The Vale D. Maria project holds within it the memory of the Douro wine region. A time when the region was not yet using the term Vinho do Porto and the van Zellers were already established in the trade of wine produced on the Douro escarpments. There are more than three centuries of a continuous presence of the trade and production of Port wines and Douro wines, along with many long relationships. The van Zeller family were the proprietors of a number of legendary farms in the region, including: Quinta de Roriz (owned today by Symington Family Estates) and Quinta do Noval, sold in 1993.
In 1996, the father and enologist, Cristiano van Zeller, took control of Quinta Vale D. Maria. This bequest from the mother of Francisca van Zeller was a property that had been in the family since 1868. When he got the farm, there were 19 hectares of vineyard in good condition, a house to live in and a cellar, both in a state of disrepair. Today, the Vale D. Maria enterprise controls close to 45 hectares of vineyard (28 hectares of which are between 60 and 80 years old;12 hectares of vineyard with 30 years; and a new plantation of five hectares). The house was repaired, and the new cellar, opened in 2000, holds four traditional granite winepresses with a capacity of five tons of grapes, which allows for microvinification.
In 2006, the family added two brands to its portfolio of Vale D. Maria wines: the revered van Zeller and VZ labels which Cristiano van Zeller received as a Christmas present from cousin João van Zeller.

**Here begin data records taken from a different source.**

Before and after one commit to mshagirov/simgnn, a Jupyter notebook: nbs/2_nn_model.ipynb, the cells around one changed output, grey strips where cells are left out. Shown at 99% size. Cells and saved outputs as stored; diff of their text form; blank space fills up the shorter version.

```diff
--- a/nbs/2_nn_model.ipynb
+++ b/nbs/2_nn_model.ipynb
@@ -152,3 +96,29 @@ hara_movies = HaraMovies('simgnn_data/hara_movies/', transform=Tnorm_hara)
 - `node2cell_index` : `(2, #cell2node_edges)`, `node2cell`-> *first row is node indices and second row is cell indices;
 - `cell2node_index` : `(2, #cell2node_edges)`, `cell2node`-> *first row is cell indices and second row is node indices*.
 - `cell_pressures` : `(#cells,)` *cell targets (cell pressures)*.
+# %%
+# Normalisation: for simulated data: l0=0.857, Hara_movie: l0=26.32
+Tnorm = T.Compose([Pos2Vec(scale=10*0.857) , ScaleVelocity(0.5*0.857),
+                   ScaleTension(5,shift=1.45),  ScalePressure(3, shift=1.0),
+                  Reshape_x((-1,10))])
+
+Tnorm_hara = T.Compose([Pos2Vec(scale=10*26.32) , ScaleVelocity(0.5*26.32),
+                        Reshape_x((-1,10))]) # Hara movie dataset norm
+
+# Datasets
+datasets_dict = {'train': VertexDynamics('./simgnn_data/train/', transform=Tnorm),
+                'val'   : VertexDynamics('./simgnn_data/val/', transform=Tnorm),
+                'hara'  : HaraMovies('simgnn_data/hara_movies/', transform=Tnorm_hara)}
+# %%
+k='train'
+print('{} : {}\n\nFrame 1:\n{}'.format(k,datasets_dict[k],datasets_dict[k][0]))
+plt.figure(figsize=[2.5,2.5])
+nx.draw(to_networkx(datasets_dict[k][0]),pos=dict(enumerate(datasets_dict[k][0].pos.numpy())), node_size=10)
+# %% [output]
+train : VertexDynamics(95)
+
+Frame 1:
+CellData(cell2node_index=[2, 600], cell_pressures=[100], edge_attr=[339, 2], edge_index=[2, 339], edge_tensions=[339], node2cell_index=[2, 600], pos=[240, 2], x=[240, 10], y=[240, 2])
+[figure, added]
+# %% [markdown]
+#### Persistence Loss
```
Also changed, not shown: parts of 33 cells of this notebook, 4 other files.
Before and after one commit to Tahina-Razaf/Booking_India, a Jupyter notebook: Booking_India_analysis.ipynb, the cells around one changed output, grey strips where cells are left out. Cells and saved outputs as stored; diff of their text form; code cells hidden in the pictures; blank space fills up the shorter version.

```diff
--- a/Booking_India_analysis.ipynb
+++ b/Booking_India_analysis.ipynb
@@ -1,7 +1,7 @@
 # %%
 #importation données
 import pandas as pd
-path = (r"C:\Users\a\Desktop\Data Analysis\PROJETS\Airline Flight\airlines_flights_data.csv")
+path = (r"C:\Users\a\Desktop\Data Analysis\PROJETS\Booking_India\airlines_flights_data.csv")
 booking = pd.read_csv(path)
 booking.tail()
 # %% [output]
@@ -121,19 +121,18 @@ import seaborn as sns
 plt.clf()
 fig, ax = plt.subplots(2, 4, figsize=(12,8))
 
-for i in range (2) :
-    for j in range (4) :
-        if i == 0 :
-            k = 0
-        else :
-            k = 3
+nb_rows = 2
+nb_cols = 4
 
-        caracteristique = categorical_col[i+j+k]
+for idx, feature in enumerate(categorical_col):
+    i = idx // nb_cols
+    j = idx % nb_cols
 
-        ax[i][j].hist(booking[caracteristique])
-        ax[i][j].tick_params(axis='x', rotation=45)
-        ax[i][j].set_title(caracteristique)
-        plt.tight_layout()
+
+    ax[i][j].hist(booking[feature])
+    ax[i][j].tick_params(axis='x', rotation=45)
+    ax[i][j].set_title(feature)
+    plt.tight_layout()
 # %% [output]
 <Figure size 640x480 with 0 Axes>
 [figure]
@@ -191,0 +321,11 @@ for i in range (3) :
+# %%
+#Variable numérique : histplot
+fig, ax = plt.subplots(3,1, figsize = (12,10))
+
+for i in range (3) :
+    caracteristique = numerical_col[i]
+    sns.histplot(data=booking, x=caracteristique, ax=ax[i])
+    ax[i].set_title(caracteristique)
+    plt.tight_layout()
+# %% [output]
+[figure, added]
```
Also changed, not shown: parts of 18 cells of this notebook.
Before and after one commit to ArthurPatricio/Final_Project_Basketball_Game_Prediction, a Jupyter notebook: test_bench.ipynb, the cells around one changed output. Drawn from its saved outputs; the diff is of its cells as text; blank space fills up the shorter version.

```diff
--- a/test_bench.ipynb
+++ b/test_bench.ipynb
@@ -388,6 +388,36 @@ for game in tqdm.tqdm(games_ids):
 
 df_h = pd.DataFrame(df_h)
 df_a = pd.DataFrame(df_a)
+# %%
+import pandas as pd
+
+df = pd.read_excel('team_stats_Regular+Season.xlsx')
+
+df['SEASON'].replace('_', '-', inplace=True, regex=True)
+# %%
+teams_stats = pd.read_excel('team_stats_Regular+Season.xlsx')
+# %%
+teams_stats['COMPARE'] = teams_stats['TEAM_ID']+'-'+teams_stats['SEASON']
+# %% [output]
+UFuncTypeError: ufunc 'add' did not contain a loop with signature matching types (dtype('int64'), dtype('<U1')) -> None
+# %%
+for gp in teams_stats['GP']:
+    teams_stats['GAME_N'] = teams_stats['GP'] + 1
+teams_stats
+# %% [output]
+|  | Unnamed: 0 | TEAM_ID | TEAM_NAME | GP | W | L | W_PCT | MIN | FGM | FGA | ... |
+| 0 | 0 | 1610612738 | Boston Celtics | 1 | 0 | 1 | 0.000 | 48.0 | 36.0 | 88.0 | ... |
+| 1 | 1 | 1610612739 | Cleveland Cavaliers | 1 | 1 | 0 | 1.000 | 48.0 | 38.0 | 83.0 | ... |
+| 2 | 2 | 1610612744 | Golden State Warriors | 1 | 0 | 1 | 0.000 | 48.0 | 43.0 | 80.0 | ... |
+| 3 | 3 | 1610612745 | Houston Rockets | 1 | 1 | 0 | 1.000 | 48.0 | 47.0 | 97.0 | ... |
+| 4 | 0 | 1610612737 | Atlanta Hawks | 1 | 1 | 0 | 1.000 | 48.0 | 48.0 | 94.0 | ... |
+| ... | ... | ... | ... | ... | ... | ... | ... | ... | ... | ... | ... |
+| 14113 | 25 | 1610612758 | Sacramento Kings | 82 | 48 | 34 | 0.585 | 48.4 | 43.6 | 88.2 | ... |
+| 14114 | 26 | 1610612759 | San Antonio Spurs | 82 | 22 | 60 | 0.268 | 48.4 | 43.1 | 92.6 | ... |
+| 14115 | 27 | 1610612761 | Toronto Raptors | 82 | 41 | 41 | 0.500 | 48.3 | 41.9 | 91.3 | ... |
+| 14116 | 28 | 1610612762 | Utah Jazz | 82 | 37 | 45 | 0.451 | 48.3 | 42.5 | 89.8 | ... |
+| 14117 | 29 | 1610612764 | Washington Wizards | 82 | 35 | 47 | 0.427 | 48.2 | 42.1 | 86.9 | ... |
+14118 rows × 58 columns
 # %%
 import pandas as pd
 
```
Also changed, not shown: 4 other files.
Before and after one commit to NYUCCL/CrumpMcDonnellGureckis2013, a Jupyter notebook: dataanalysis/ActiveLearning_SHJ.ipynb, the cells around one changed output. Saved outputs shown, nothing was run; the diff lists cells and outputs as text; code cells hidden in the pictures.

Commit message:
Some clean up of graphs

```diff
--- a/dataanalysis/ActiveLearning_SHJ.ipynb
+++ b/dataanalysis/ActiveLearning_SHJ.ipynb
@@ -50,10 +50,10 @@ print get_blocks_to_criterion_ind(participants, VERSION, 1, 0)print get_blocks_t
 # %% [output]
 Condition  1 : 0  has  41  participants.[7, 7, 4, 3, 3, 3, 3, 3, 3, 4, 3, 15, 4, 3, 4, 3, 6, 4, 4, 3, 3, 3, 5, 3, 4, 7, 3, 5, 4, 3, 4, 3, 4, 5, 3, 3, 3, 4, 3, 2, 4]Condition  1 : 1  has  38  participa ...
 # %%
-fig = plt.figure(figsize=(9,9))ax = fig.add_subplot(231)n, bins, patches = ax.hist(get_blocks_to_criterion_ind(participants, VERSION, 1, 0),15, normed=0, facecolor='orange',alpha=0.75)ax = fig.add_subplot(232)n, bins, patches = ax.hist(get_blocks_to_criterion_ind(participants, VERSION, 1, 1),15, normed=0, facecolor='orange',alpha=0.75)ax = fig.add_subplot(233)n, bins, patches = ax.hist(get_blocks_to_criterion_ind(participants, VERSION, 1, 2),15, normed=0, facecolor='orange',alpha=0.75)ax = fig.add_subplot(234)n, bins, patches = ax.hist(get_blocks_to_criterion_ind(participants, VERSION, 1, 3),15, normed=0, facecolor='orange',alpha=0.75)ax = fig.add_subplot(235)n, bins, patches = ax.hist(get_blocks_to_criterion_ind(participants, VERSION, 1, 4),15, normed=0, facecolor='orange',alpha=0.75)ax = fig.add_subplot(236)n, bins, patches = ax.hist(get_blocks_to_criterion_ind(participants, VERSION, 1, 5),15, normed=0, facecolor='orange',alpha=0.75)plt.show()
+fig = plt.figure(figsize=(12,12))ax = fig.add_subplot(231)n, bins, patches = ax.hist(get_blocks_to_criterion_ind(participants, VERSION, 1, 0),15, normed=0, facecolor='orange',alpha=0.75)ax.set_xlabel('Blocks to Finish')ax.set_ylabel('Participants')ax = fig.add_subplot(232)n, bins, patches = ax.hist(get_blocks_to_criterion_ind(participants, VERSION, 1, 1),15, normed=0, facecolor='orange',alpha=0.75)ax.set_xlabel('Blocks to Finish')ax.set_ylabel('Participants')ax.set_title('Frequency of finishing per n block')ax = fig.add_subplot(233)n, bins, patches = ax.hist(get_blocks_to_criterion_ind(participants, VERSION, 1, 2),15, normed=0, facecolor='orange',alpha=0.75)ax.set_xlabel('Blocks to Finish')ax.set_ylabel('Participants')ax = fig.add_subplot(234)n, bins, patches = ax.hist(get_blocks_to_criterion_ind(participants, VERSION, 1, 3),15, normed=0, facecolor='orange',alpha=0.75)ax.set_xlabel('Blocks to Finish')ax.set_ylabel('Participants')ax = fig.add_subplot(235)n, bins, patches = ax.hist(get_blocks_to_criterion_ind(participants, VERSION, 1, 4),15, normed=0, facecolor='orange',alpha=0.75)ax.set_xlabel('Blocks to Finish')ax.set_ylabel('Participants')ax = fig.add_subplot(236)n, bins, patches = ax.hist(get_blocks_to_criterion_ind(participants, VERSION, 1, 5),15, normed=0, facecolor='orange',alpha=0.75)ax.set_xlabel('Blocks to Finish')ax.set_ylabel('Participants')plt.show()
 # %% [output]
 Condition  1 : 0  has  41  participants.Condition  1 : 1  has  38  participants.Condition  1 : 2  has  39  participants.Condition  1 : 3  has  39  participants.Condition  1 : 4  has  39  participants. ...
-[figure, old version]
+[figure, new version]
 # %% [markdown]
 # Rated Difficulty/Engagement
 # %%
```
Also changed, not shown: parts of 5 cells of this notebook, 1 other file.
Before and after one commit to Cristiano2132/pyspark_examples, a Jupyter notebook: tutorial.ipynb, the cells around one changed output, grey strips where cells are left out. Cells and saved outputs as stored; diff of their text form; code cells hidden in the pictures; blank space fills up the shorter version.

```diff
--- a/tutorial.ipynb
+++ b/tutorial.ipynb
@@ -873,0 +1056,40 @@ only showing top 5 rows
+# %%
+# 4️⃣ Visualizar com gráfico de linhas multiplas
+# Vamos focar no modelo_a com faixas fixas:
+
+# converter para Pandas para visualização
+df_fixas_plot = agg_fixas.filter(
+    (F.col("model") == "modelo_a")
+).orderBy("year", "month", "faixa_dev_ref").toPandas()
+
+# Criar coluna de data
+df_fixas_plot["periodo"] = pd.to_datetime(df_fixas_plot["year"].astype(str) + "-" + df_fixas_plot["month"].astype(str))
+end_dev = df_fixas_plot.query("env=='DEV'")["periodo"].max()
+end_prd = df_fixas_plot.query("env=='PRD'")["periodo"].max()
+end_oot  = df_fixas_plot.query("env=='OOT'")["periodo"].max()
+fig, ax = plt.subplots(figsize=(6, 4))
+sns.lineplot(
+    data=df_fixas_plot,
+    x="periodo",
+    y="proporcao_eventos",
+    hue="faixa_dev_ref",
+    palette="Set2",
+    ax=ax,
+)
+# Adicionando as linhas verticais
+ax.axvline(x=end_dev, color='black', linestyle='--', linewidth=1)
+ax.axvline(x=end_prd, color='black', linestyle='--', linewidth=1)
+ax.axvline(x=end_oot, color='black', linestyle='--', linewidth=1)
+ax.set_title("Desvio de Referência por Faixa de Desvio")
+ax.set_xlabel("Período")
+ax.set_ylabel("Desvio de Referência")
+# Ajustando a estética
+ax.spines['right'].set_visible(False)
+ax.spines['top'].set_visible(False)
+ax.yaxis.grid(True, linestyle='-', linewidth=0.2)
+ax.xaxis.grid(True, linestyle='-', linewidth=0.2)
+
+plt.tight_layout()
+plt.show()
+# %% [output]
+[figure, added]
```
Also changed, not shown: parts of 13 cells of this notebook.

The motto that the wine must be made on the vineyard has been adopted by the family. At Quinta Vale D. Maria, they continue to plant mixed grape varieties arranged in dense and tightly-packed rows, a practice that is not agreed on by all viticulturists.
In total, the farm has 41 different grape varieties, planted in schist-laden soil with various angles of direct sunlight, and practices a sustainable type of farming. There is a record of all the animal life that inhabits the farm, of every fruit tree that has been planted, and of every foot of vineyard. They utilize aromatic and medicinal plants that grow on the farm, such as the herb horsetail and nettles, in order to nourish, recalibrate, and induce resistance to pests that may harm the grapevines. Consistent with their other methods of biological production, they also practice certified organic composting to revitalize the soils in a more productive, natural, and sustainable manner.